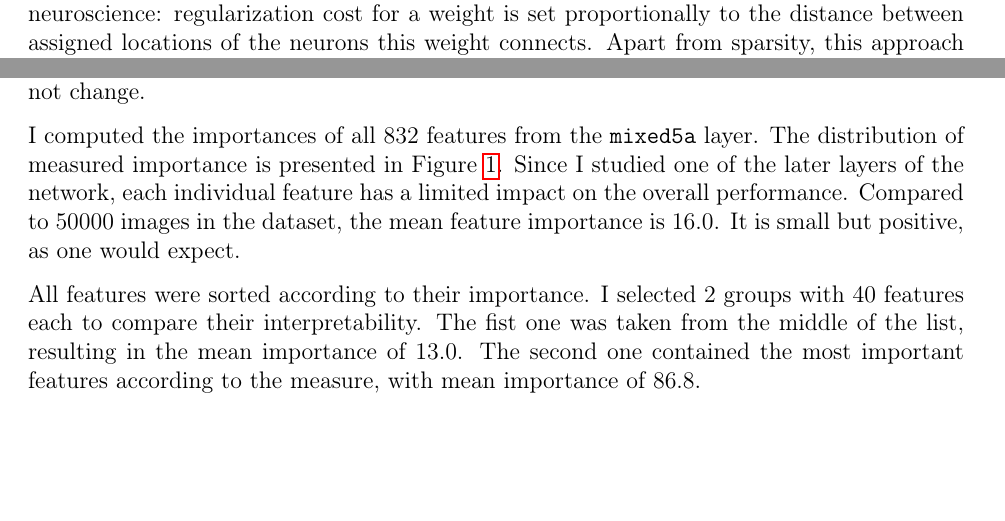
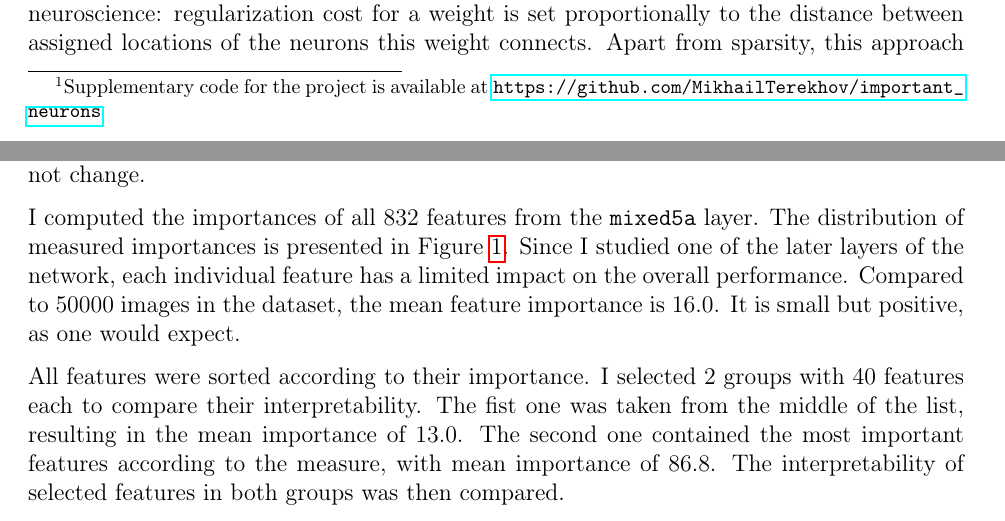
Before and after one commit to MikhailTerekhov/important_neurons, a LaTeX document (report/report.tex): two parts of pages 1 and 3 of 11, joined at a grey line, cut so that both start at the same text, the shorter picture padded with empty space. Compiled offline with pdfLaTeX.

Commit message:
Fix minor report issues

```diff
--- a/report/report.tex
+++ b/report/report.tex
@@ -67,7 +67,7 @@
 \begin{center}
   {\large \bf{Mikhail Terekhov}} \\
   % \vspace{0.5em}
-  Final project for the AGISF course
+  Final project for the AGISF course\footnote{Supplementary code for the project is available at \url{https://github.com/MikhailTerekhov/important_neurons}}
 \end{center}
 
 % \begin{itemize}
@@ -124,9 +124,9 @@ I measured importance of a feature through mean ablations~\cite{wang2022interpre
 
 On the implementation side, the fork of Lucid, although migrated to TF2, still used the abstractions of graphs and sessions from TF1, which has proven extremely helpful to me. As it turns out, the \texttt{Session} objects have a \texttt{partial\_run} method, which can be configured to run a part of the computation graph, imputing the necessary variables. To test that imputation worked correctly, I checked that if I impute the values that the feature originally had (instead of the mean like in regular imputation), then the output of the network does not change.
 
-I computed the importances of all $832$ features from the \texttt{mixed5a} layer. The distribution of measured importance is presented in Figure~\ref{fig:importance_distr}. Since I studied one of the later layers of the network, each individual feature has a limited impact on the overall performance. Compared to $50000$ images in the dataset, the mean feature importance is $16.0$. It is small but positive, as one would expect.
+I computed the importances of all $832$ features from the \texttt{mixed5a} layer. The distribution of measured importances is presented in Figure~\ref{fig:importance_distr}. Since I studied one of the later layers of the network, each individual feature has a limited impact on the overall performance. Compared to $50000$ images in the dataset, the mean feature importance is $16.0$. It is small but positive, as one would expect.
 
-All features were sorted according to their importance. I selected $2$ groups with $40$ features each to compare their interpretability. The fist one was taken from the middle of the list, resulting in the mean importance of $13.0$. The second one contained the most important features according to the measure, with mean importance of $86.8$.
+All features were sorted according to their importance. I selected $2$ groups with $40$ features each to compare their interpretability. The fist one was taken from the middle of the list, resulting in the mean importance of $13.0$. The second one contained the most important features according to the measure, with mean importance of $86.8$. The interpretability of selected features in both groups was then compared.
 
 \begin{figure}[t]
     \centering
```
Also changed, not shown: README.md, report/report.tex (8 more changed lines).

### Work order:
Take every entry and repeat it verbatim, minus the pictures.

### Result below:
Before and after one commit to MikhailTerekhov/important_neurons, a LaTeX document (report/report.tex): two parts of pages 1 and 3 of 11, joined at a grey line, cut so that both start at the same text, the shorter picture padded with empty space. Compiled offline with pdfLaTeX.

Commit message:
Fix minor report issues

```diff
--- a/report/report.tex
+++ b/report/report.tex
@@ -67,7 +67,7 @@
 \begin{center}
   {\large \bf{Mikhail Terekhov}} \\
   % \vspace{0.5em}
-  Final project for the AGISF course
+  Final project for the AGISF course\footnote{Supplementary code for the project is available at \url{https://github.com/MikhailTerekhov/important_neurons}}
 \end{center}
 
 % \begin{itemize}
@@ -124,9 +124,9 @@ I measured importance of a feature through mean ablations~\cite{wang2022interpre
 
 On the implementation side, the fork of Lucid, although migrated to TF2, still used the abstractions of graphs and sessions from TF1, which has proven extremely helpful to me. As it turns out, the \texttt{Session} objects have a \texttt{partial\_run} method, which can be configured to run a part of the computation graph, imputing the necessary variables. To test that imputation worked correctly, I checked that if I impute the values that the feature originally had (instead of the mean like in regular imputation), then the output of the network does not change.
 
-I computed the importances of all $832$ features from the \texttt{mixed5a} layer. The distribution of measured importance is presented in Figure~\ref{fig:importance_distr}. Since I studied one of the later layers of the network, each individual feature has a limited impact on the overall performance. Compared to $50000$ images in the dataset, the mean feature importance is $16.0$. It is small but positive, as one would expect.
+I computed the importances of all $832$ features from the \texttt{mixed5a} layer. The distribution of measured importances is presented in Figure~\ref{fig:importance_distr}. Since I studied one of the later layers of the network, each individual feature has a limited impact on the overall performance. Compared to $50000$ images in the dataset, the mean feature importance is $16.0$. It is small but positive, as one would expect.
 
-All features were sorted according to their importance. I selected $2$ groups with $40$ features each to compare their interpretability. The fist one was taken from the middle of the list, resulting in the mean importance of $13.0$. The second one contained the most important features according to the measure, with mean importance of $86.8$.
+All features were sorted according to their importance. I selected $2$ groups with $40$ features each to compare their interpretability. The fist one was taken from the middle of the list, resulting in the mean importance of $13.0$. The second one contained the most important features according to the measure, with mean importance of $86.8$. The interpretability of selected features in both groups was then compared.
 
 \begin{figure}[t]
     \centering
```
Also changed, not shown: README.md, report/report.tex (8 more changed lines).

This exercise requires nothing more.